--- TASK DATA Enclosed Below ---

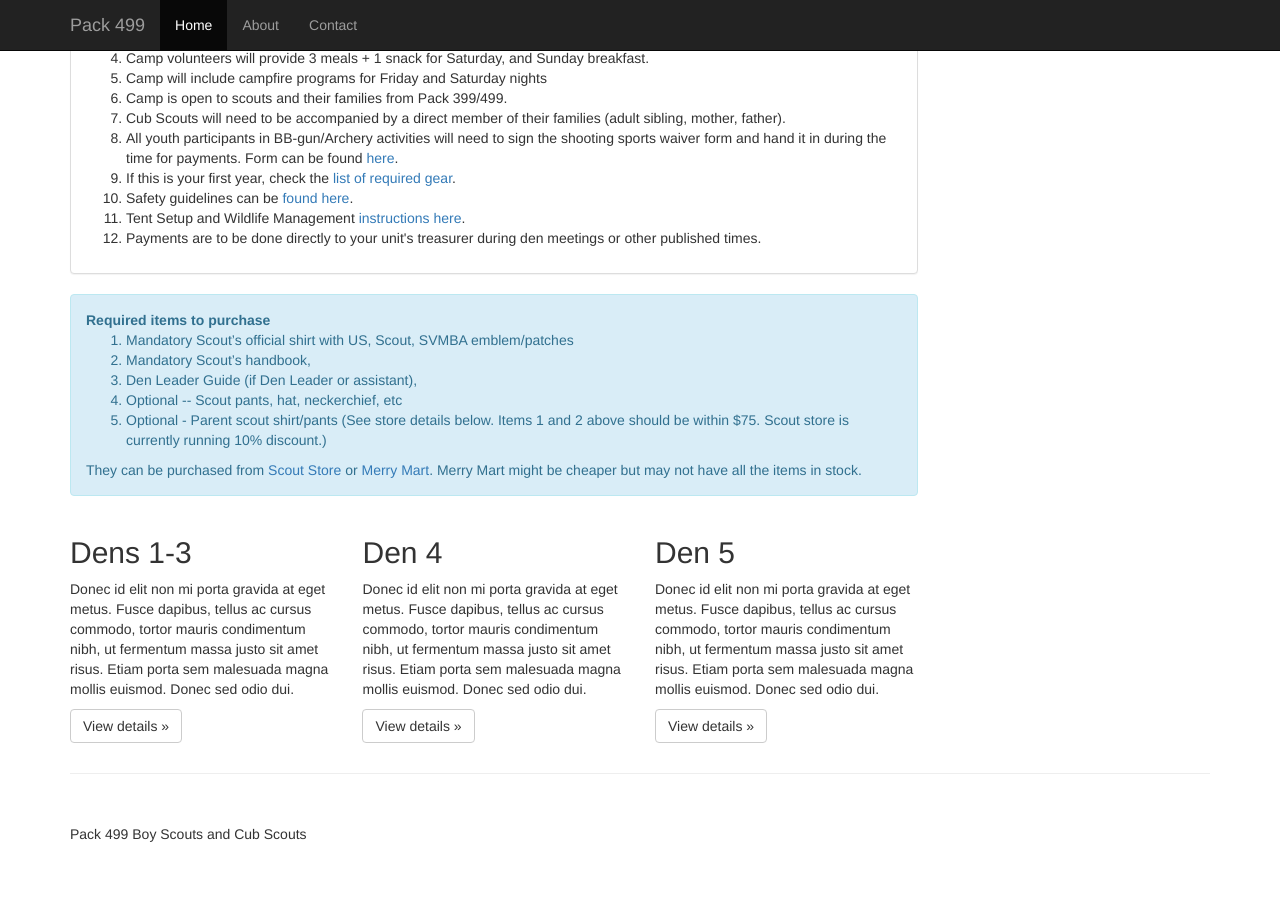
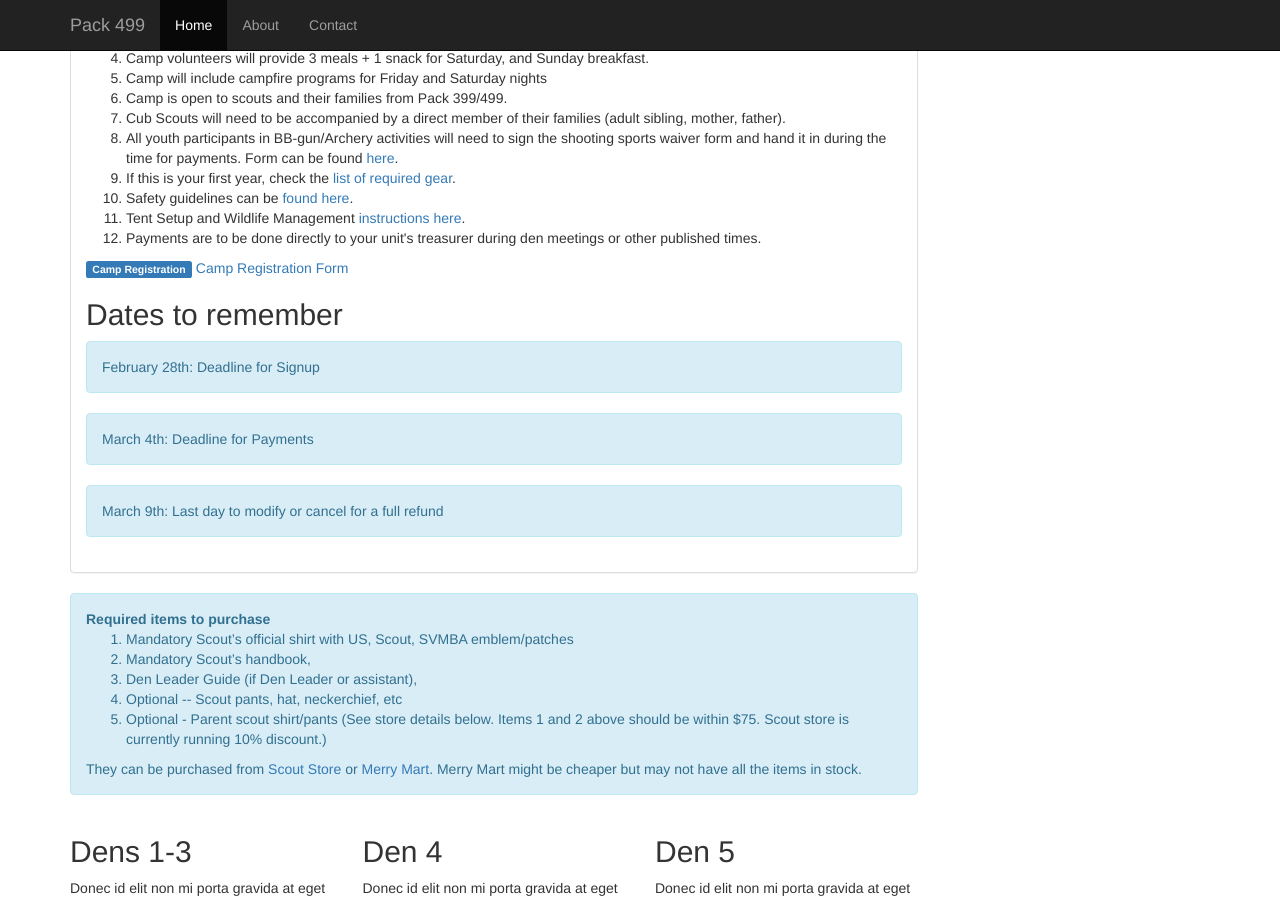
Before and after one commit to scout499/scout499.github.io, a Jekyll site: the page built from index.html, in a window 1280 px wide and 900 px high, scrolled down 407 px. Built offline with Jekyll 4.4.1, drawn with Linux system fonts in a browser that asks for light colours; nearby versions of some CDN libraries; Markdown is read by kramdown in place of the engine named in the settings.

Commit message:
Update index.html

```diff
--- a/index.html
+++ b/index.html
@@ -26,6 +26,23 @@ layout: default
       <li>Tent Setup and Wildlife Management <a href="https://docs.google.com/document/d/1T2UpSRRzljZQj878WKHOn2f8wXpMO2Ihsr0S5csxUBc">instructions here</a>.</li>
       <li>Payments are to be done directly to your unit's treasurer during den meetings or other published times.</li>
     </ol>
+
+    <span class="label label-primary">Camp Registration</span>
+
+    <a href="http://goo.gl/forms/Juil0f9ns3">Camp Registration Form</a>
+
+    <h2>Dates to remember</h2>
+    <div class="alert alert-info" role="alert">
+      February 28th: Deadline for Signup
+    </div>
+
+    <div class="alert alert-info" role="alert">
+      March  4th: Deadline for Payments
+    </div>
+
+    <div class="alert alert-info" role="alert">
+      March  9th: Last day to modify or cancel for a full refund
+    </div>
   </div>
 </div>
 
```
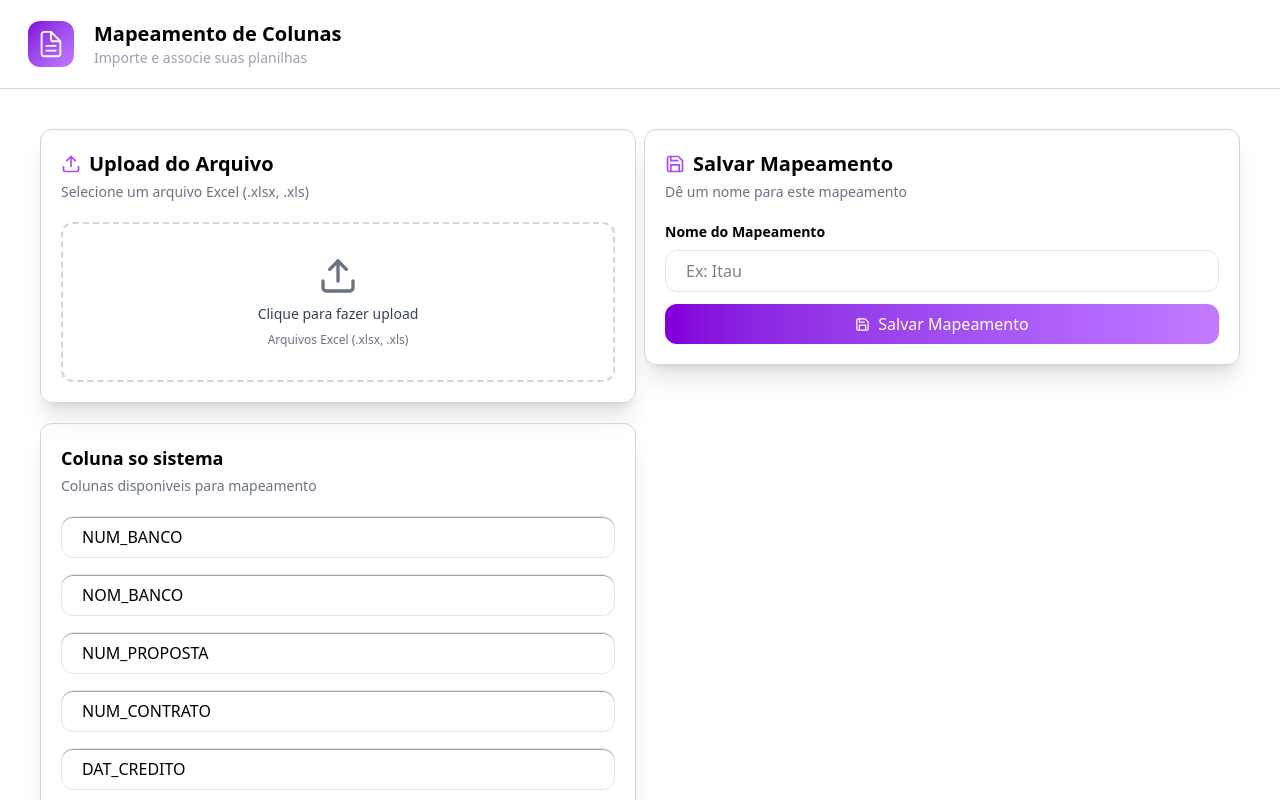
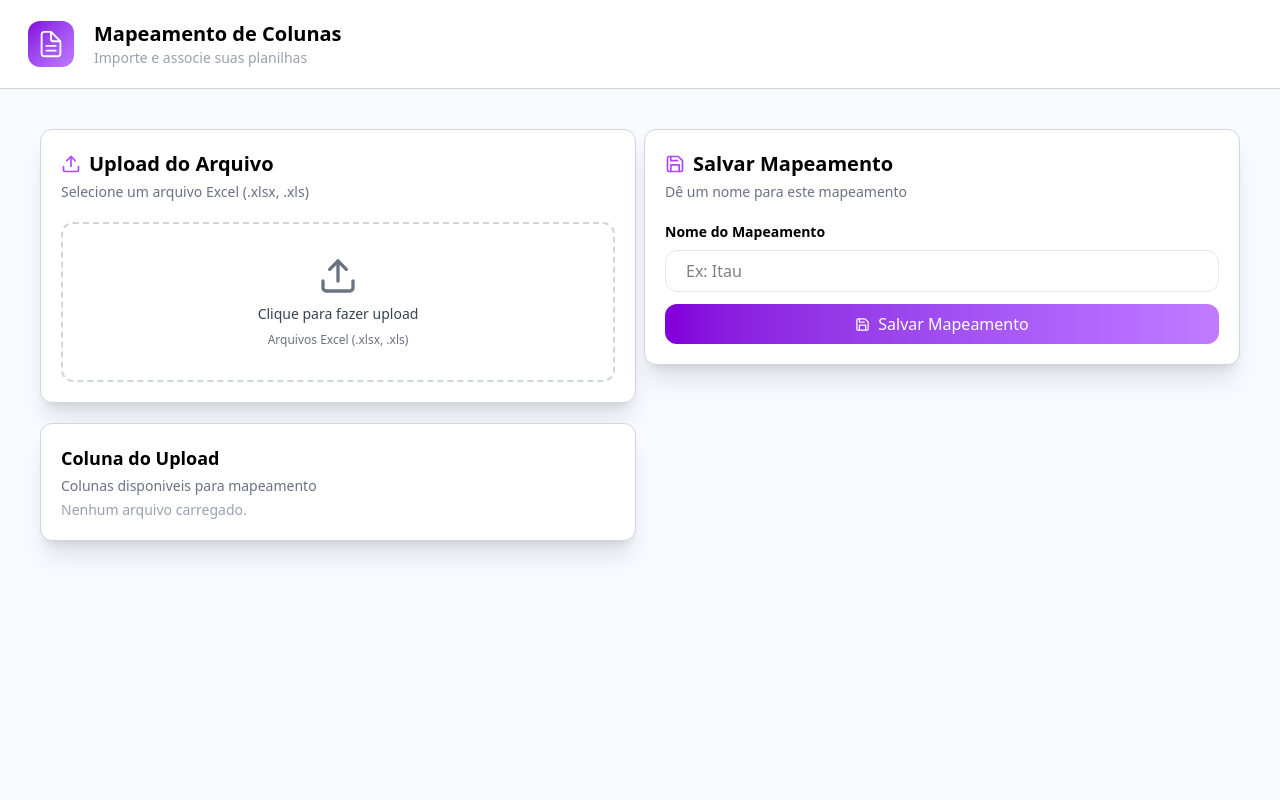
Before and after one commit to FernandoMoreti/Projeto-Lev-2.0, a Next.js app in the folder frontend/: page / in a window 1280 px wide. Shown: the top 800 px of the page. Built offline with nearby package versions, Linux system fonts and the light colour scheme.

Commit message:
feat(page) Adicionando funcionalidade para que o upload leia e mostre as colunas da tabela

```diff
--- a/frontend/package.json
+++ b/frontend/package.json
@@ -11,7 +11,8 @@
     "next": "15.5.4",
     "react": "19.1.0",
     "react-dom": "19.1.0",
-    "react-icons": "^5.5.0"
+    "react-icons": "^5.5.0",
+    "xlsx": "^0.18.5"
   },
   "devDependencies": {
     "@tailwindcss/postcss": "^4",
--- a/frontend/src/app/components/header.jsx
+++ b/frontend/src/app/components/header.jsx
@@ -2,7 +2,7 @@ import { IoDocumentTextOutline  } from "react-icons/io5";
 
 export default function Header() {
     return (
-        <header className="flex items-center py-5 px-7 gap-5 border-b-1 border-gray-300">
+        <header className="flex items-center py-5 px-7 gap-5 bg-white border-b-1 border-gray-300">
             <div>
                 <h1 className="bg-gradient-to-br from-purple-700 to-purple-400 p-2 rounded-xl">{<IoDocumentTextOutline  size={30} color="white" />}</h1>
             </div>
--- a/frontend/src/app/globals.css
+++ b/frontend/src/app/globals.css
@@ -1 +1,5 @@
 @import "tailwindcss";
+
+body {
+  background-color: #f7fbff;
+}
--- a/frontend/src/app/page.jsx
+++ b/frontend/src/app/page.jsx
@@ -1,15 +1,18 @@
 "use client";
 
-import Image from "next/image";
+import { useState } from "react";
+import * as XLSX from "xlsx";
+
 import Header from "./components/header";
 import Input from "./components/Input";
 import { LuUpload } from "react-icons/lu";
 import { FiSave } from "react-icons/fi";
-import { useState } from "react";
 
 export default function Home() {
 
-  const [name, setName] = useState()
+  const [name, setName] = useState("")
+  const [file, setFile] = useState([])
+  const [columns, setColumns] = useState([]);
 
   const col_opcoes = [
     "NUM_BANCO",
@@ -44,12 +47,40 @@ export default function Home() {
     "PCL_TAXA_EMPRESTIMO"
   ]
 
+  const handleFileUpload = (e) => {
+    const file = e.target.files[0];
+    if (!file) return;
+
+    const reader = new FileReader();
+
+    reader.onload = (event) => {
+      const data = new Uint8Array(event.target.result);
+      const workbook = XLSX.read(data, { type: "array" });
+
+      const sheetName = workbook.SheetNames[0];
+      const worksheet = workbook.Sheets[sheetName];
+
+      const jsonData = XLSX.utils.sheet_to_json(worksheet, { defval: "" });
+
+      setFile(jsonData);
+
+      // Pega os nomes das colunas da primeira linha
+      if (jsonData.length > 0) {
+        const colunas = Object.keys(jsonData[0]);
+        setColumns(colunas);
+      }
+    };
+
+    reader.readAsArrayBuffer(file);
+  };
+
+
   return (
     <>
       <Header />
       <section className="grid grid-cols-2 p-10 gap-2">
         <div className="flex flex-col gap-5">
-          <div className="border-1 border-gray-300 p-5 rounded-xl shadow-xl">
+          <div className="border-1 bg-white border-gray-300 p-5 rounded-xl shadow-xl">
             <h1 className="flex items-center text-xl font-semibold gap-2"><LuUpload size={20} className="text-purple-500" /> Upload do Arquivo</h1>
             <p className="text-sm text-gray-500 pt-1 pb-5">Selecione um arquivo Excel (.xlsx, .xls)</p>
             <label
@@ -63,22 +94,27 @@ export default function Home() {
                 id="file-upload"
                 type="file"
                 accept=".xlsx,.xls"
+                onChange={handleFileUpload}
                 className="hidden"
               />
             </label>
           </div>
-          <div className="border-1 border-gray-300 p-5 rounded-xl shadow-xl">
-            <h1 className="flex items-center text-lg font-semibold">Coluna so sistema</h1>
+          <div className="border-1 bg-white border-gray-300 p-5 rounded-xl shadow-xl">
+            <h1 className="flex items-center text-lg font-semibold">Coluna do Upload</h1>
             <p className="text-sm text-gray-500 pt-1 pb-1">Colunas disponiveis para mapeamento</p>
             {
-              col_opcoes.map((col) => (
-                <p className="border-1 border-gray-200 inset-shadow-2xs inset-shadow-gray-400 py-2 px-5 rounded-xl mt-4">{col}</p>
-              ))
+              columns.length > 0 ? (
+                columns.map((col) => (
+                  <p className="border-1 border-gray-200 inset-shadow-2xs inset-shadow-gray-400 py-2 px-5 rounded-xl mt-4">{col}</p>
+                ))
+              ) : (
+                <p className="text-sm text-gray-400">Nenhum arquivo carregado.</p>
+              )
             }
           </div>
         </div>
         <div className="flex flex-col gap-5">
-            <div className="border-1 border-gray-300 p-5 rounded-xl shadow-xl">
+            <div className="border-1 bg-white border-gray-300 p-5 rounded-xl shadow-xl">
               <h1 className="flex items-center text-xl font-semibold gap-2"><FiSave size={20} className="text-purple-500" /> Salvar Mapeamento</h1>
               <p className="text-sm text-gray-500 pt-1 pb-5">Dê um nome para este mapeamento</p>
               <p className="flex items-center text-sm font-semibold pb-2">Nome do Mapeamento</p>
```
Also changed, not shown: 1 other file (tests, documents, lock files or other folders).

--- End of Enclosed TASK DATA ---

§ **WHAT IS NEEDED**:
Scan the lines above, and whenever one holds the string "export", copy it.

§ **TASK ANSWER**:
 export default function Header() {
 export default function Home() {
@@ -44,12 +47,40 @@ export default function Home() {
@@ -63,22 +94,27 @@ export default function Home() {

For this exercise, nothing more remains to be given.